Antibodies to a conserved influenza head interface epitope protect by an IgG subtype-dependent mechanism
Watanabe, A., McCarthy, K. R., Kuraoka, M., Schmidt, A. G., Adachi, Y., Onodera, T., Tonouchi, K., Caradonna, T. M., Bajic, G., Song, S., McGee, C. E., Sempowski, G. D., Feng, F., Urick, P., Kepler, T. B., Takahashi, Y., Harrison, S. C., & Kelsoe, G. (2019). Antibodies to a conserved influenza head interface epitope protect by an IgG subtype-dependent mechanism. Cell, 177(5), 1124-1135.e16. https://doi.org/10.1016/j.cell.2019.03.048
Vaccines to generate durable humoral immunity against antigenically evolving pathogens such as the influenza virus must elicit antibodies that recognize conserved epitopes. Analysis of single memory B cells from immunized human donors has led us to characterize a previously unrecognized epitope of influenza hemagglutinin (HA) that is immunogenic in humans and conserved among influenza subtypes. Structures show that an unrelated antibody from a participant in an experimental infection protocol recognized the epitope as well. IgGs specific for this antigenic determinant do not block viral infection in vitro, but passive administration to mice affords robust IgG subtype-dependent protection against influenza infection.
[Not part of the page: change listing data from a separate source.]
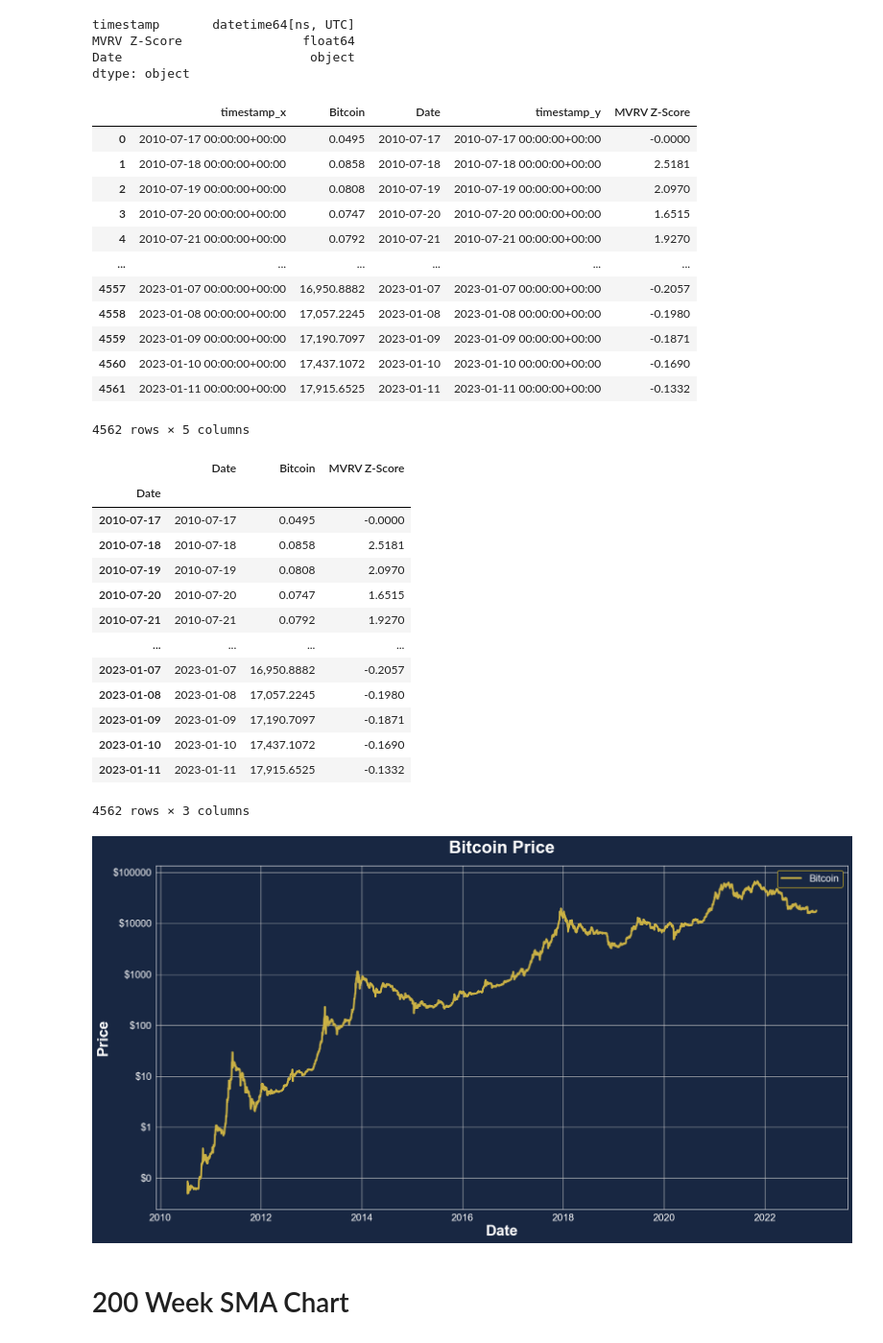
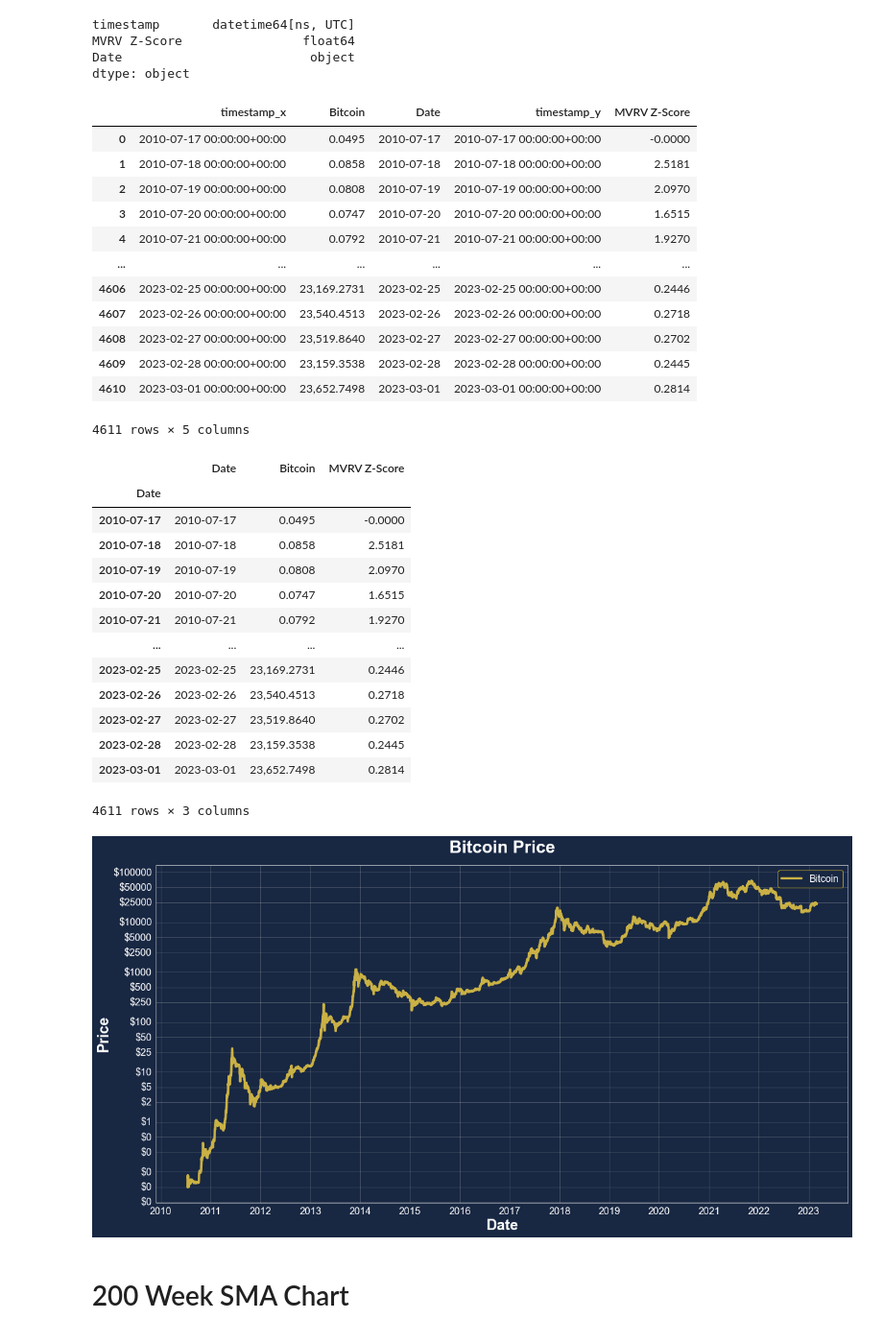
Before and after one commit to joshua-peck/truecode_metrics, a Jupyter notebook: Macro Charts.ipynb, the cells around one changed output. Shown: that part at 96% size. Drawn from its saved outputs; the diff is of its cells as text; code cells hidden in the pictures.

```diff
--- a/Macro Charts.ipynb
+++ b/Macro Charts.ipynb
@@ -13,7 +14,7 @@ sns.set_style("whitegrid")
 
 mpl.rcParams.update({
                      'text.color' : "white",
-                     'lines.linewidth': 3,
+                     'lines.linewidth': 4,
                      'font.size': 16.0,
                      'legend.facecolor': "182742",
                      'legend.edgecolor': 'CFB023',
@@ -25,6 +26,9 @@ mpl.rcParams.update({
                      'ytick.minor.visible': True,
                      'axes.facecolor': '#182742',
                      'axes.edgecolor': 'white',
+                     'axes.grid': False,
+                     'axes.axisbelow': 'line',
+                     'grid.alpha': 0.3,
 #                      'axes.grid.axis': 'y',
 #                      'axes.grid.which': 'minor',
                      'axes.labelcolor' : "white",
@@ -45,7 +49,7 @@ FUND_END_DATE = dt.fromisoformat('2023-02-28').date()
 # %% [markdown]
 # Load Bitcoin Price Data (glassnode.com)
 # %%
-df = pd.read_csv('bitcoin-price-usd-2023-02-28.csv')
+df = pd.read_csv('bitcoin-price-usd-20230301.csv')
 df.timestamp = pd.to_datetime(df.timestamp)
 df.rename(columns={'value': 'Bitcoin'}, inplace=True)
 df['Date'] = df.timestamp.dt.date
@@ -59,7 +63,7 @@ dtype: object
 # %% [markdown]
 # Load MVRV Price Data (glassnode.com)
 # %%
-tempdf = pd.read_csv('bitcoin-mvrv-z-score.csv')
+tempdf = pd.read_csv('bitcoin-mvrv-z-score-20230301.csv')
 tempdf.timestamp = pd.to_datetime(tempdf.timestamp)
 tempdf.rename(columns={'value': 'MVRV Z-Score'}, inplace=True)
 tempdf['Date'] = tempdf.timestamp.dt.date
@@ -81,12 +85,12 @@ merged_df
 | 3 | 2010-07-20 00:00:00+00:00 | 0.0747 | 2010-07-20 | 2010-07-20 00:00:00+00:00 | 1.6515 |
 | 4 | 2010-07-21 00:00:00+00:00 | 0.0792 | 2010-07-21 | 2010-07-21 00:00:00+00:00 | 1.9270 |
 | ... | ... | ... | ... | ... | ... |
-| 4557 | 2023-01-07 00:00:00+00:00 | 16,950.8882 | 2023-01-07 | 2023-01-07 00:00:00+00:00 | -0.2057 |
-| 4558 | 2023-01-08 00:00:00+00:00 | 17,057.2245 | 2023-01-08 | 2023-01-08 00:00:00+00:00 | -0.1980 |
-| 4559 | 2023-01-09 00:00:00+00:00 | 17,190.7097 | 2023-01-09 | 2023-01-09 00:00:00+00:00 | -0.1871 |
-| 4560 | 2023-01-10 00:00:00+00:00 | 17,437.1072 | 2023-01-10 | 2023-01-10 00:00:00+00:00 | -0.1690 |
-| 4561 | 2023-01-11 00:00:00+00:00 | 17,915.6525 | 2023-01-11 | 2023-01-11 00:00:00+00:00 | -0.1332 |
+| 4606 | 2023-02-25 00:00:00+00:00 | 23,169.2731 | 2023-02-25 | 2023-02-25 00:00:00+00:00 | 0.2446 |
+| 4607 | 2023-02-26 00:00:00+00:00 | 23,540.4513 | 2023-02-26 | 2023-02-26 00:00:00+00:00 | 0.2718 |
+| 4608 | 2023-02-27 00:00:00+00:00 | 23,519.8640 | 2023-02-27 | 2023-02-27 00:00:00+00:00 | 0.2702 |
+| 4609 | 2023-02-28 00:00:00+00:00 | 23,159.3538 | 2023-02-28 | 2023-02-28 00:00:00+00:00 | 0.2445 |
+| 4610 | 2023-03-01 00:00:00+00:00 | 23,652.7498 | 2023-03-01 | 2023-03-01 00:00:00+00:00 | 0.2814 |
-4562 rows × 5 columns
+4611 rows × 5 columns
 # %%
 df = merged_df[['Date', 'Bitcoin', 'MVRV Z-Score']]
 df.index = df.Date
@@ -100,19 +104,24 @@ df
 | 2010-07-20 | 2010-07-20 | 0.0747 | 1.6515 |
 | 2010-07-21 | 2010-07-21 | 0.0792 | 1.9270 |
 | ... | ... | ... | ... |
-| 2023-01-07 | 2023-01-07 | 16,950.8882 | -0.2057 |
-| 2023-01-08 | 2023-01-08 | 17,057.2245 | -0.1980 |
-| 2023-01-09 | 2023-01-09 | 17,190.7097 | -0.1871 |
-| 2023-01-10 | 2023-01-10 | 17,437.1072 | -0.1690 |
-| 2023-01-11 | 2023-01-11 | 17,915.6525 | -0.1332 |
+| 2023-02-25 | 2023-02-25 | 23,169.2731 | 0.2446 |
+| 2023-02-26 | 2023-02-26 | 23,540.4513 | 0.2718 |
+| 2023-02-27 | 2023-02-27 | 23,519.8640 | 0.2702 |
+| 2023-02-28 | 2023-02-28 | 23,159.3538 | 0.2445 |
+| 2023-03-01 | 2023-03-01 | 23,652.7498 | 0.2814 |
-4562 rows × 3 columns
+4611 rows × 3 columns
 # %%
 ax = df[['Bitcoin']].plot(figsize=(20, 10), title='Bitcoin Price', logy=True, color={'Bitcoin': '#CAB145'}, xlabel="Date", ylabel="Price")
 ax.yaxis.set_major_formatter(lambda x, pos: f"${int(x)}")
-# ax.yaxis.set_minor_formatter(lambda x, pos: f"${int(x)}")
+ax.yaxis.set_major_locator(mpl.ticker.LogLocator(subs=[2.5, 5, 10]))
+ax.xaxis.set_major_locator(mdates.YearLocator())
+ax.xaxis.set_minor_locator(mdates.MonthLocator())
+ax.grid(True)
+
+
 ax.get_figure().savefig('bitcoin_price.pdf', format='pdf')
 # %% [output]
-[figure, old version]
+[figure, new version]
 # %% [markdown]
 # 200 Week SMA Chart
 # %%
```
Also changed, not shown: parts of 4 cells of this notebook, 2 other files.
The epitope, occluded in the pre-fusion form of HA, is at the contact surface between HA head domains; reversible molecular "breathing" of the HA trimer can expose the interface to antibody and B cells. Antigens that present this broadly immunogenic HA epitope may be good candidates for inclusion in "universal" flu vaccines.